The unique shoulder structure of hummingbirds allows the wings to beat extremely quickly in a figure-of-eight motion, enabling the birds to maintain a hovering motion whilst feeding, with up to 200 wing beats per second. Owing to this energy demanding behaviour, hummingbirds feed almost exclusively on the nectar, carbohydrate-rich sugar secretions of plants, feeding from as many as 1,000 to 2,000 flowers each day. Hummingbirds also have the highest oxygen requirement of any vertebrate, and as a result, have a breathing rate of up to 500 breaths per minute, and uniquely structured lungs. These physiological adaptations have allowed hummingbirds to occupy a vast array of habitats and altitudes throughout the Americas (6).
Little is known about the specific biology of the purple-backed sunbeam.

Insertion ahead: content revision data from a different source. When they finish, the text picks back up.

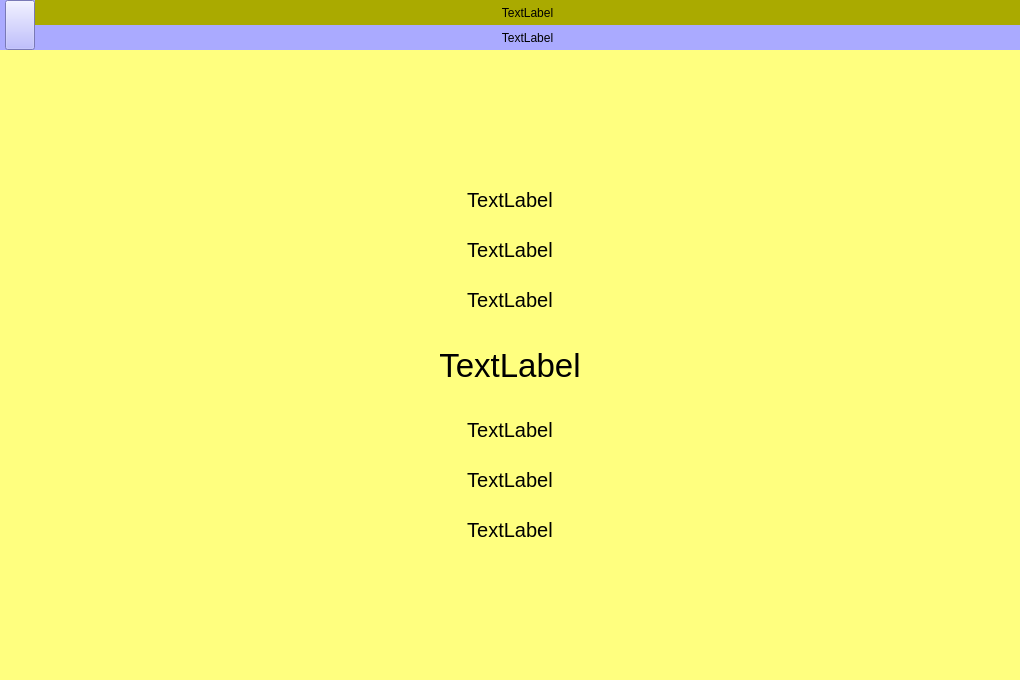
First picture: the form in QQMusic/lrcpage.ui, repository Lotso-ww/music-player-client, before the edit.
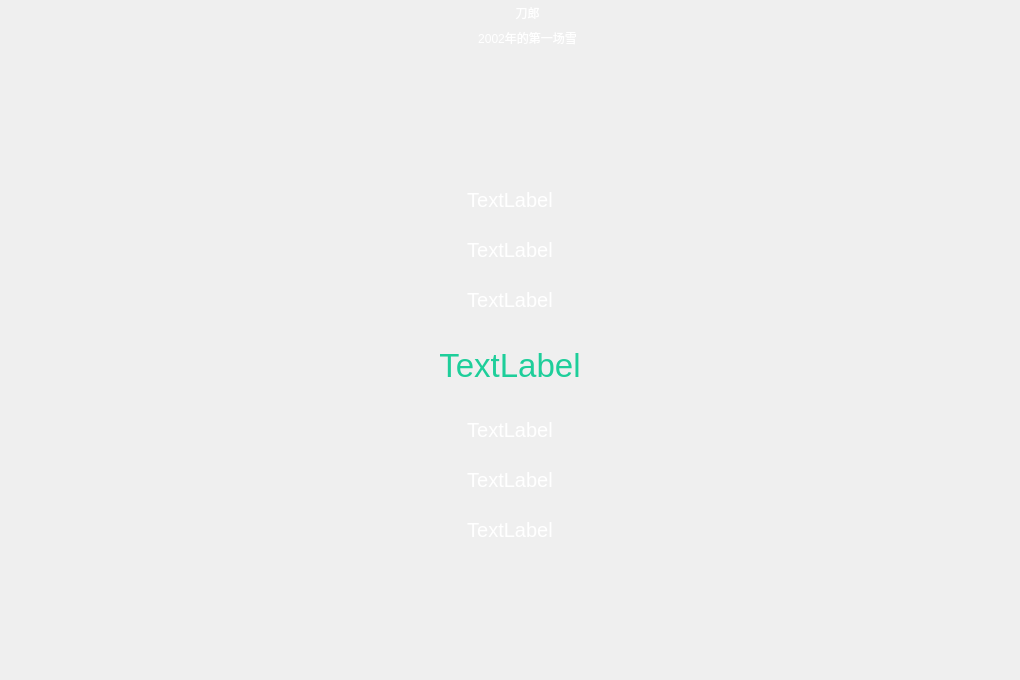
Second picture: the form after the edit. Icons and pictures are not drawn.

Commit message: LRC歌词窗口显示

```diff
--- a/QQMusic/lrcpage.ui
+++ b/QQMusic/lrcpage.ui
@@ -30,7 +30,17 @@
     <number>0</number>
    </property>
    <item>
-    <widget class="QWidget" name="btStyle" native="true">
+    <widget class="QWidget" name="bgStyle" native="true">
+     <property name="styleSheet">
+      <string notr="true">#bgStyle
+{
+	border-image:url(&quot;:/images/bg.png&quot;);
+}
+*
+{
+	color: #FFFFFF;
+}</string>
+     </property>
      <layout class="QVBoxLayout" name="verticalLayout">
       <property name="spacing">
        <number>0</number>
@@ -62,7 +72,7 @@
          </size>
         </property>
         <property name="styleSheet">
-         <string notr="true">background-color:rgb(170, 170, 255);</string>
+         <string notr="true"/>
         </property>
         <layout class="QHBoxLayout" name="horizontalLayout_2">
          <property name="spacing">
@@ -94,6 +104,12 @@
              <height>50</height>
             </size>
            </property>
+           <property name="styleSheet">
+            <string notr="true">#hideBtn
+{
+	border: none;
+}</string>
+           </property>
            <property name="text">
             <string/>
            </property>
@@ -102,7 +118,7 @@
          <item>
           <widget class="QWidget" name="titltBox" native="true">
            <property name="styleSheet">
-            <string notr="true">background-color:rgb(255, 170, 127);</string>
+            <string notr="true"/>
            </property>
            <layout class="QVBoxLayout" name="verticalLayout_2">
             <property name="spacing">
@@ -123,10 +139,10 @@
             <item>
              <widget class="QLabel" name="musicSinger">
               <property name="styleSheet">
-               <string notr="true">background-color:rgb(170, 170, 0);</string>
+               <string notr="true"/>
               </property>
               <property name="text">
-               <string>TextLabel</string>
+               <string>刀郎</string>
               </property>
               <property name="alignment">
                <set>Qt::AlignCenter</set>
@@ -136,10 +152,10 @@
             <item>
              <widget class="QLabel" name="musicName">
               <property name="styleSheet">
-               <string notr="true">background-color:rgb(170, 170, 255);</string>
+               <string notr="true"/>
               </property>
               <property name="text">
-               <string>TextLabel</string>
+               <string>2002年的第一场雪</string>
               </property>
               <property name="alignment">
                <set>Qt::AlignCenter</set>
@@ -155,7 +171,7 @@
       <item>
        <widget class="QWidget" name="lrcContent" native="true">
         <property name="styleSheet">
-         <string notr="true">background-color:rgb(255, 255, 127);</string>
+         <string notr="true"/>
         </property>
         <layout class="QVBoxLayout" name="verticalLayout_3">
          <property name="spacing">
@@ -286,6 +302,12 @@
              <pointsize>25</pointsize>
             </font>
            </property>
+           <property name="styleSheet">
+            <string notr="true">#lineCenter
+{
+	color: #1ECE9A;
+}</string>
+           </property>
            <property name="text">
             <string>TextLabel</string>
            </property>
```
The commit also changes 5 other files.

However, it has been observed feeding on the orange-red flowers of parasitic mistletoe on Alnus trees, using its specialised bill and long, sensitive tongue to extract the nectar (5) (6). In common with most other hummingbirds, the purple-backed sunbeam is probably solitary, and aggressively territorial (6). Specimens of males with enlarged testes collected in June, suggest that the breeding season of the purple-backed sunbeam is around August to September (5). Males will mate with several females, but have no involvement in raising the offspring, with the female solely responsible for nest-building, incubation, and rearing of the chicks. The nest of a purple-backed sunbeam has never been seen, but it is most likely constructed close to a nectar source, on a branch sheltered from direct sunlight. In most hummingbirds, only two oval-shaped eggs are laid, which are incubated for around 16 to 19 days, and the chicks will remain in the nest for between 23 to 26 days after hatching (6).